Effect: The dodging character may immediately take a five-foot step, as he nimbly dances out of the way of an opponent’s attack.
You take advantage of an opponent’s dropped defences to slice his head clean off. This leaves you open to counterattack and so is usually only done if you are fighting only one opponent.
Prerequisite: Base attack bonus +10.
Circumstance: The character’s opponent provokes an attack of opportunity.
Effect: The character attempts a particularly devastating attack of opportunity. If he scores a critical hit against his opponent, the opponent must make a Fortitude saving throw (DC = 5 + total damage dealt, after taking into account damage reduction) or be instantly killed, his head severed.
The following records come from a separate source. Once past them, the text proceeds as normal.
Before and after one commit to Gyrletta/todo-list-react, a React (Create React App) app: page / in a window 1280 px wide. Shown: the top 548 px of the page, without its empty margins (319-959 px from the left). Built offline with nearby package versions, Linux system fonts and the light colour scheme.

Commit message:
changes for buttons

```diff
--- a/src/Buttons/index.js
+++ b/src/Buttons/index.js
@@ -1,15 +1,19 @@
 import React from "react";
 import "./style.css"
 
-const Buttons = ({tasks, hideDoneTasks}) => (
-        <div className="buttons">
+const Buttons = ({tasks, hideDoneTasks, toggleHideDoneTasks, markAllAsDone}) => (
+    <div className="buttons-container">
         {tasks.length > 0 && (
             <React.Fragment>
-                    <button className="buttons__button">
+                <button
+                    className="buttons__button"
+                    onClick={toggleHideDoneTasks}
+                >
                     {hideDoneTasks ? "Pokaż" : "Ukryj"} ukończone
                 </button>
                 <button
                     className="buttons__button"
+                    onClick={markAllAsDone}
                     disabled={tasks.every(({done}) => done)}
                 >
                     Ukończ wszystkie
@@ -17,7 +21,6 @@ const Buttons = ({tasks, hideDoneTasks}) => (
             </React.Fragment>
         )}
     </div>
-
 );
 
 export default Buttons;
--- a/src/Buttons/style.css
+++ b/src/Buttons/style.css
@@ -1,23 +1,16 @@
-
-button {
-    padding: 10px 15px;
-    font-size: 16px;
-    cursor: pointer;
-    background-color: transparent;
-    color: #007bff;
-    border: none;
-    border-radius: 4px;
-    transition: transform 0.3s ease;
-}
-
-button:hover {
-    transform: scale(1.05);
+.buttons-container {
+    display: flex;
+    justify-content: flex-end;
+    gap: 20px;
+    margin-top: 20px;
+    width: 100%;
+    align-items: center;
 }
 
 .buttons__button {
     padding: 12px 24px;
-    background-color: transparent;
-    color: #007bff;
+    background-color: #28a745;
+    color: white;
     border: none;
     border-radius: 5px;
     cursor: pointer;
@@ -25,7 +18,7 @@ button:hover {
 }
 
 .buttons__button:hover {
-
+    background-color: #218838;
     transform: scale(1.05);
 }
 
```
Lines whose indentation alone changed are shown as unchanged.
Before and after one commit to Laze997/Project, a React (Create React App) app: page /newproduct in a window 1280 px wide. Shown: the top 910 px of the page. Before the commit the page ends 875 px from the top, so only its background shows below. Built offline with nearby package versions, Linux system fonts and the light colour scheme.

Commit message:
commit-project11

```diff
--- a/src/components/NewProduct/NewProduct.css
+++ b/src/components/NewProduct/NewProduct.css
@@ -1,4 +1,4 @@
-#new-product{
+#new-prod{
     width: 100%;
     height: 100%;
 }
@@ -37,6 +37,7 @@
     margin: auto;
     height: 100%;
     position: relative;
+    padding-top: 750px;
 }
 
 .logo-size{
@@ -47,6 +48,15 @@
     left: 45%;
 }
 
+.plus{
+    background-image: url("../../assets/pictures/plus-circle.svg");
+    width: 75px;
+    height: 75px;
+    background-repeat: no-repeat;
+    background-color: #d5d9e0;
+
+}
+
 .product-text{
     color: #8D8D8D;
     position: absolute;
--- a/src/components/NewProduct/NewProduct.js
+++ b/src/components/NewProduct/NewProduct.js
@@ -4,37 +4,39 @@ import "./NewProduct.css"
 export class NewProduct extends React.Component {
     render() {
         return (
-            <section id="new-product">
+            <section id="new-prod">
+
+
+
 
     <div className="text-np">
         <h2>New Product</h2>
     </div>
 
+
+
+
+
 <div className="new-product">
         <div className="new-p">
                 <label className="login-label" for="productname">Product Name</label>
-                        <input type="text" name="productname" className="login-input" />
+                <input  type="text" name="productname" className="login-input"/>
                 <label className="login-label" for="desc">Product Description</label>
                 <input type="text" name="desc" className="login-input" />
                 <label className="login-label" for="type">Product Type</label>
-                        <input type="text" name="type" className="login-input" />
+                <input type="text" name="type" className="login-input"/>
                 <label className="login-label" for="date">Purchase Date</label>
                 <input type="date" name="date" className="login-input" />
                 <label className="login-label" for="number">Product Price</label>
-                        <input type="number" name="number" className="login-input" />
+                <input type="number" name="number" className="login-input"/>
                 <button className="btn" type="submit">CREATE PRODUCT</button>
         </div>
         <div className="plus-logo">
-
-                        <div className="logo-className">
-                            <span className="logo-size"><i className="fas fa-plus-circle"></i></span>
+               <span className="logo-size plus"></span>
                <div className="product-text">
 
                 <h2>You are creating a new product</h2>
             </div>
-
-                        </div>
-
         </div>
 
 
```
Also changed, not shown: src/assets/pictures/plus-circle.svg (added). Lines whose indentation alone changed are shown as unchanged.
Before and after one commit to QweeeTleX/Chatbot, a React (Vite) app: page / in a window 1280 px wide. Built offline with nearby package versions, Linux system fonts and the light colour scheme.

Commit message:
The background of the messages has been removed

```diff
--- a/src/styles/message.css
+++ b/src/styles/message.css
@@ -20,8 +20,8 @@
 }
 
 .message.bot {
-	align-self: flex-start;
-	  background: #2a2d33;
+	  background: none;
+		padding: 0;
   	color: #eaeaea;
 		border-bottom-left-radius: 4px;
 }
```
The attacking character suffers a –4 circumstance penalty to Defence for the one round immediately following his attack of opportunity.
You wait for the right time to act.
Effect: By choosing to delay, you take no action and then act normally on whatever initiative count you decide to act. When you delay, you voluntarily reduce your own initiative result for the rest of the combat. When your new, lower initiative count comes up later in the same round, you can act normally. You can specify this new initiative result or just wait until some time later in the round and act then, thus fixing your new initiative count at that point.
You never get back the time you spend waiting to see what’s going to happen. You also can’t interrupt anyone else’s action (as you can with a readied action).
Initiative Consequences of Delaying
Your initiative result becomes the count on which you took the delayed action. If you come to your next action and have not yet performed an action, you don’t get to take a delayed action (though you can delay again).
If you take a delayed action in the next round, before your regular turn comes up, your initiative count rises to that new point in the order of battle, and you do not get your regular action that round.